With names like round brilliant cut diamond and Heart Shaped Loose Diamonds, it’s easy to confuse cut and shape. This can make looking for diamond rings confusing, especially when several cuts have the same outline. A few clues help distinguish square and rectangular jewels from one another.
Most stones of these shapes come in two kinds of cuts, step and mixed. Step cut diamonds downplay light reflection. Their major focus is underscoring the jewel’s clarity, color and polish. Mixed cuts are a combination of step and brilliant. They often have step-like tops and bright lower halves, producing brilliance while preserving carat.
Emerald cuts are rectangular with beveled corners. Their top and bottommost facets are broad, allowing an unobstructed view into the crystal. The cut was originally created for the green gemstone, to showcase the interior while protecting the fragile jewel from harm. In time, the cut was transferred over to diamonds, creating emerald cut engagement rings and other jewelry.
Radiant cut diamonds have an outline and upper half similar to emerald cuts. Their lower sections intensify light to impressive degrees. A carefully formed radiant cut can even alter the color of the jewel. Radiants are also a good match for rough with modest clarity, as the brightness disguises crystal quirks.
Asscher cut diamonds are square step cuts with cropped corners. The Royal Asscher Diamond Company premiered their first version in 1902. This cut features fifty-eight facets with three rows of facets on top and below. The second cut, known as the Royal Asscher cut, debuted in 1999. Its seventy-four facet design is brighter than most step cut stones.

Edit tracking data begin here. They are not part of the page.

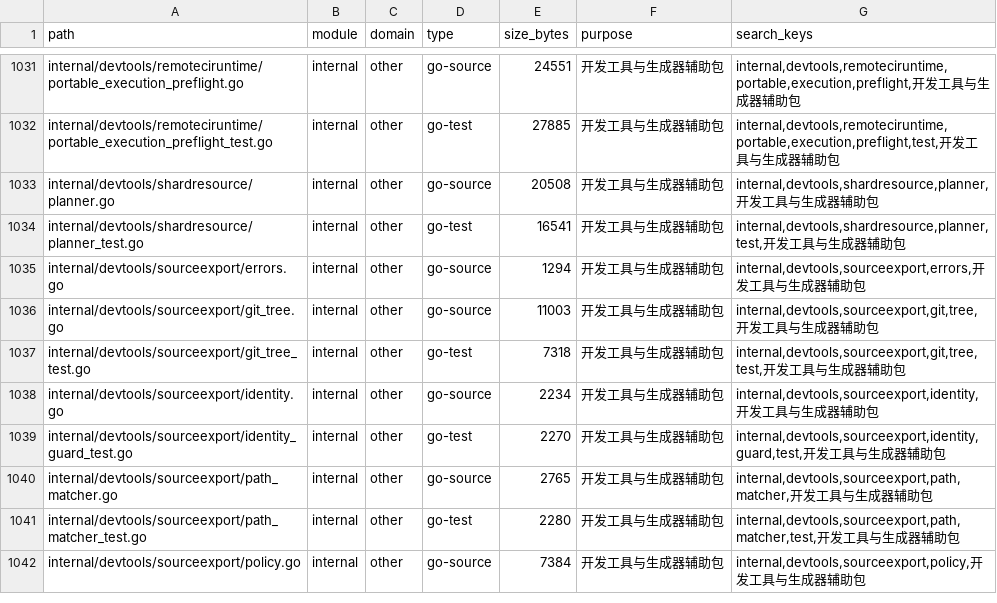
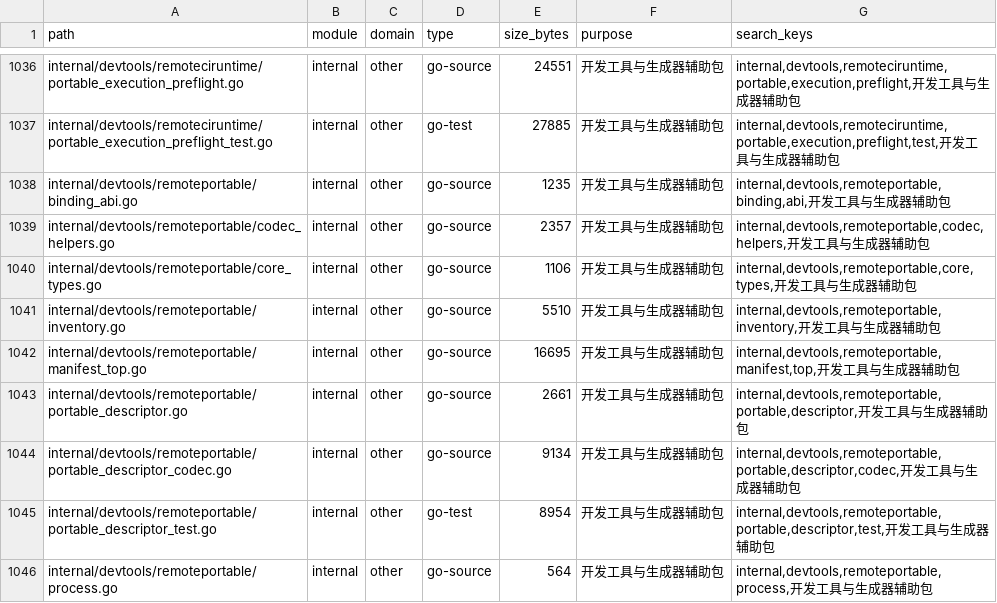
Before and after one commit to lihah111222333-cloud/Super-Dolphin-Agent-Cockpit, a TSV file: docs/doc/codemap/project-map/index/other.tsv, drawn as a sheet; only a part is shown, gaps mark what is left out; the shorter side is filled out with more unchanged rows; the diff covers the shown part only.

```diff
--- a/docs/doc/codemap/project-map/index/other.tsv
+++ b/docs/doc/codemap/project-map/index/other.tsv
@@ -1032 +1037,10 @@ internal/devtools/remoteciruntime/portable_execution_preflight.go	internal	other
 internal/devtools/remoteciruntime/portable_execution_preflight_test.go	internal	other	go-test	27885	开发工具与生成器辅助包	internal,devtools,remoteciruntime,portable,execution,preflight,test,开发工具与生成器辅助包
+internal/devtools/remoteportable/binding_abi.go	internal	other	go-source	1235	开发工具与生成器辅助包	internal,devtools,remoteportable,binding,abi,开发工具与生成器辅助包
+internal/devtools/remoteportable/codec_helpers.go	internal	other	go-source	2357	开发工具与生成器辅助包	internal,devtools,remoteportable,codec,helpers,开发工具与生成器辅助包
+internal/devtools/remoteportable/core_types.go	internal	other	go-source	1106	开发工具与生成器辅助包	internal,devtools,remoteportable,core,types,开发工具与生成器辅助包
+internal/devtools/remoteportable/inventory.go	internal	other	go-source	5510	开发工具与生成器辅助包	internal,devtools,remoteportable,inventory,开发工具与生成器辅助包
+internal/devtools/remoteportable/manifest_top.go	internal	other	go-source	16695	开发工具与生成器辅助包	internal,devtools,remoteportable,manifest,top,开发工具与生成器辅助包
+internal/devtools/remoteportable/portable_descriptor.go	internal	other	go-source	2661	开发工具与生成器辅助包	internal,devtools,remoteportable,portable,descriptor,开发工具与生成器辅助包
+internal/devtools/remoteportable/portable_descriptor_codec.go	internal	other	go-source	9134	开发工具与生成器辅助包	internal,devtools,remoteportable,portable,descriptor,codec,开发工具与生成器辅助包
+internal/devtools/remoteportable/portable_descriptor_test.go	internal	other	go-test	8954	开发工具与生成器辅助包	internal,devtools,remoteportable,portable,descriptor,test,开发工具与生成器辅助包
+internal/devtools/remoteportable/process.go	internal	other	go-source	564	开发工具与生成器辅助包	internal,devtools,remoteportable,process,开发工具与生成器辅助包
```
Also changed, not shown: 14 added rows and 11 edited cells elsewhere in this file, docs/doc/codemap/project-map/index/remote-ci.tsv, 38 other files.
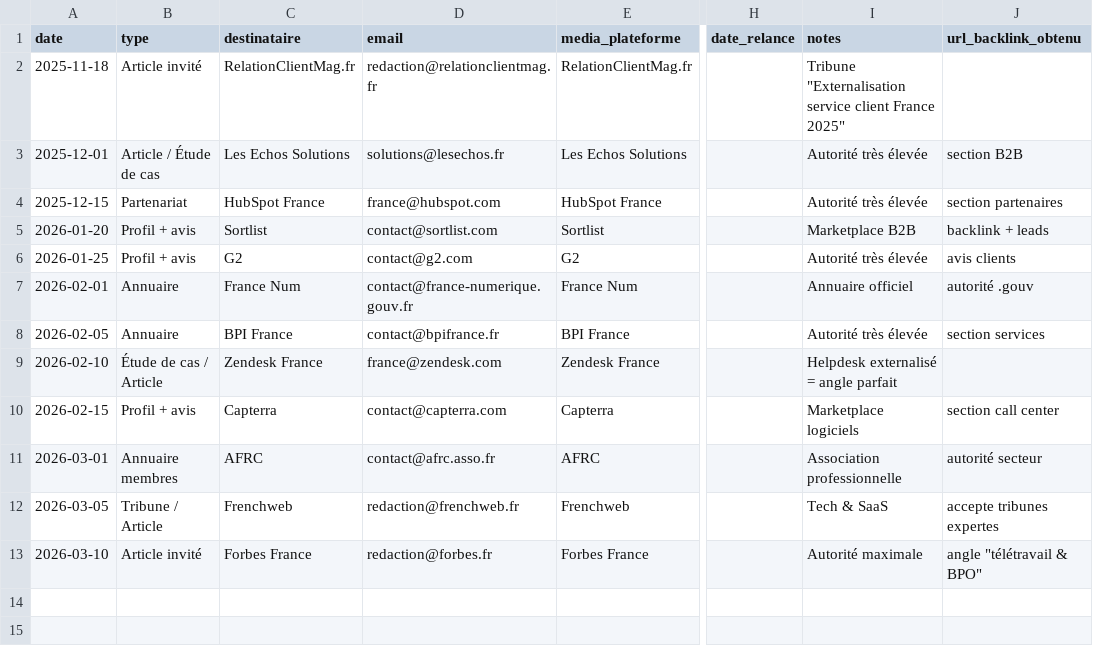
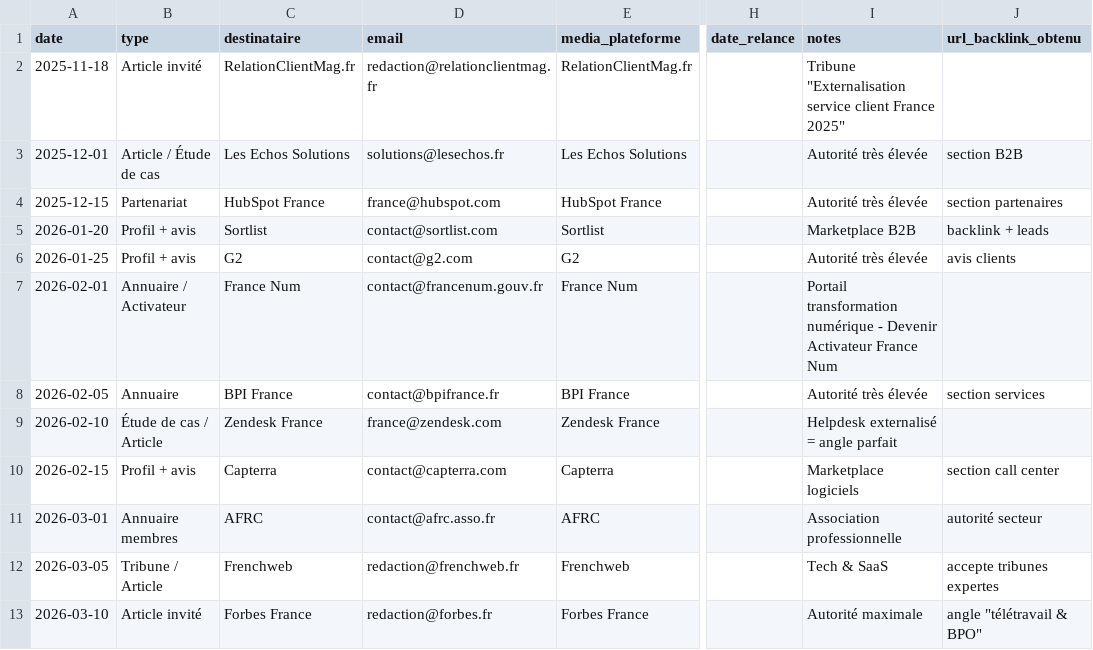
Before and after one commit to direction-beep/voc-call, a CSV file: seo/outreach-tracker.csv, drawn as a sheet; only a part is shown, gaps mark what is left out; the diff names each change by its address in the sheet, - before the commit and + after, or states it on an @@ line.

```diff
--- a/seo/outreach-tracker.csv
+++ b/seo/outreach-tracker.csv
-B7 (type): Annuaire
+B7 (type): Annuaire / Activateur
-D7 (email): contact@france-numerique.gouv.fr
+D7 (email): contact@francenum.gouv.fr
-I7 (notes): Annuaire officiel
+I7 (notes): Portail transformation numérique - Devenir Activateur France Num
-J7 (url_backlink_obtenu): autorité .gouv
+J7 (url_backlink_obtenu): (empty)
```
Also changed, not shown: seo/backlink-tracker.csv, seo/editorial-calendar.csv, 34 other files.
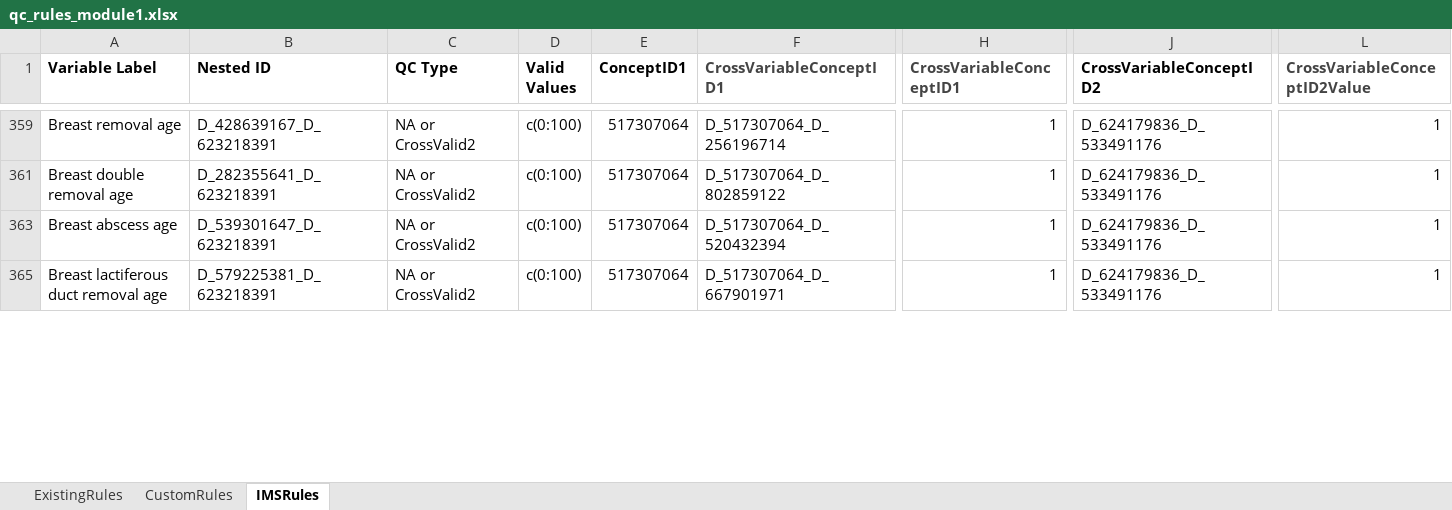
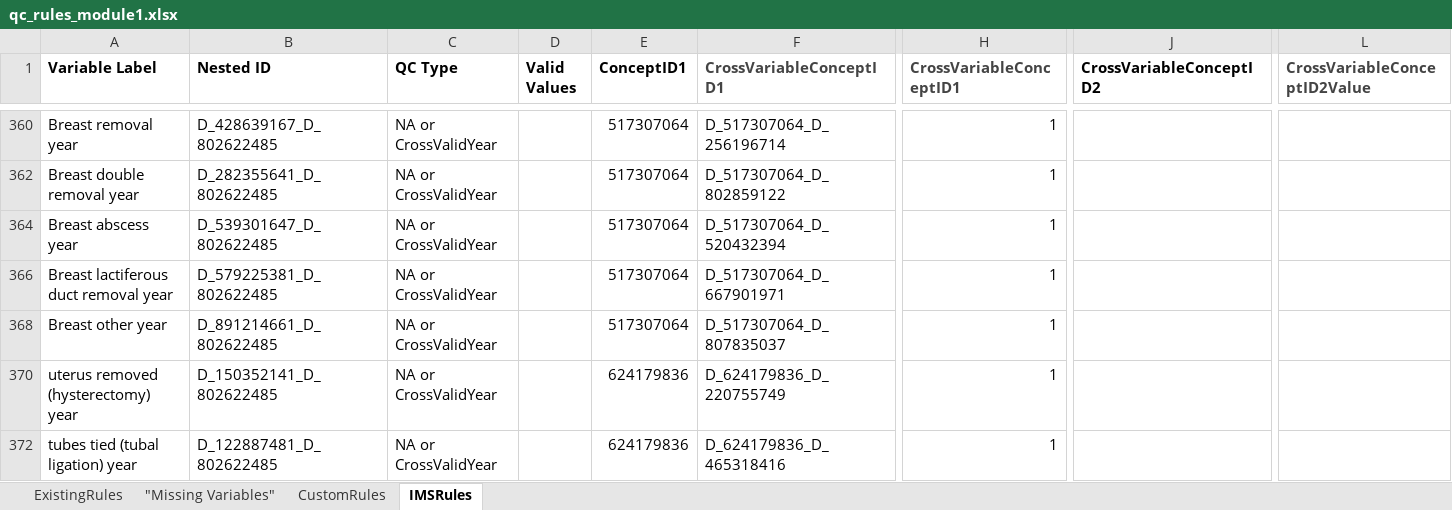
Before and after one commit to danielruss/qaqc_testing, an Excel workbook: qc_rules_module1.xlsx, sheet IMSRules, drawn as a sheet; only a part is shown, gaps mark what is left out; values as stored, in another font and other column widths than the file's, no borders; addresses are those after the commit; rows hold the shown columns only; the diff covers the shown part only; the diff names each change by its address in the sheet, - before the commit and + after, or states it on an @@ line.

```diff
--- a/qc_rules_module1.xlsx (sheet IMSRules)
+++ b/qc_rules_module1.xlsx (sheet IMSRules)
+sheet tab: "Missing Variables"
-A360 (Variable Label): Breast removal age
+A360 (Variable Label): Breast removal year
-B360 (Nested ID): D_428639167_D_623218391
+B360 (Nested ID): D_428639167_D_802622485
-C360 (QC Type): NA or CrossValid2
+C360 (QC Type): NA or CrossValidYear
-D360 (Valid Values): c(0:100)
+D360 (Valid Values): (empty)
-J360 (CrossVariableConceptID2): D_624179836_D_533491176
+J360 (CrossVariableConceptID2): (empty)
-L360 (CrossVariableConceptID2Value): 1
+L360 (CrossVariableConceptID2Value): (empty)
-A362 (Variable Label): Breast double removal age
+A362 (Variable Label): Breast double removal year
-B362 (Nested ID): D_282355641_D_623218391
+B362 (Nested ID): D_282355641_D_802622485
-C362 (QC Type): NA or CrossValid2
+C362 (QC Type): NA or CrossValidYear
-D362 (Valid Values): c(0:100)
+D362 (Valid Values): (empty)
-J362 (CrossVariableConceptID2): D_624179836_D_533491176
+J362 (CrossVariableConceptID2): (empty)
-L362 (CrossVariableConceptID2Value): 1
+L362 (CrossVariableConceptID2Value): (empty)
-A364 (Variable Label): Breast abscess age
+A364 (Variable Label): Breast abscess year
-B364 (Nested ID): D_539301647_D_623218391
+B364 (Nested ID): D_539301647_D_802622485
-C364 (QC Type): NA or CrossValid2
+C364 (QC Type): NA or CrossValidYear
-D364 (Valid Values): c(0:100)
+D364 (Valid Values): (empty)
-J364 (CrossVariableConceptID2): D_624179836_D_533491176
+J364 (CrossVariableConceptID2): (empty)
-L364 (CrossVariableConceptID2Value): 1
+L364 (CrossVariableConceptID2Value): (empty)
-A366 (Variable Label): Breast lactiferous duct removal age
+A366 (Variable Label): Breast lactiferous duct removal year
-B366 (Nested ID): D_579225381_D_623218391
+B366 (Nested ID): D_579225381_D_802622485
-C366 (QC Type): NA or CrossValid2
+C366 (QC Type): NA or CrossValidYear
-D366 (Valid Values): c(0:100)
+D366 (Valid Values): (empty)
-J366 (CrossVariableConceptID2): D_624179836_D_533491176
+J366 (CrossVariableConceptID2): (empty)
-L366 (CrossVariableConceptID2Value): 1
+L366 (CrossVariableConceptID2Value): (empty)
@@ row 368 unhidden: Breast other year | D_891214661_D_802622485 | NA or CrossValidYear |  | 517307064 | D_517307064_D_807835037 | 1 @@
@@ row 370 unhidden: uterus removed (hysterectomy) year | D_150352141_D_802622485 | NA or CrossValidYear |  | 624179836 | D_624179836_D_220755749 | 1 @@
@@ row 372 unhidden: tubes tied (tubal ligation) year | D_122887481_D_802622485 | NA or CrossValidYear |  | 624179836 | D_624179836_D_465318416 | 1 @@
```
Also changed, not shown: 159 hidden or unhidden rows and 54 edited cells elsewhere in this sheet, sheet CustomRules, sheet ExistingRules, formulas that keep their value, hidden cells, qc_rules_biospecimen.xlsx.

The origin of the princess cut diamond is unclear. What is certain is it’s square shaped with defined corners. The upper half is very shallow, with the lower portion providing brilliance. Standards for princess cut diamonds are loose, allowing for a variety of light patterns.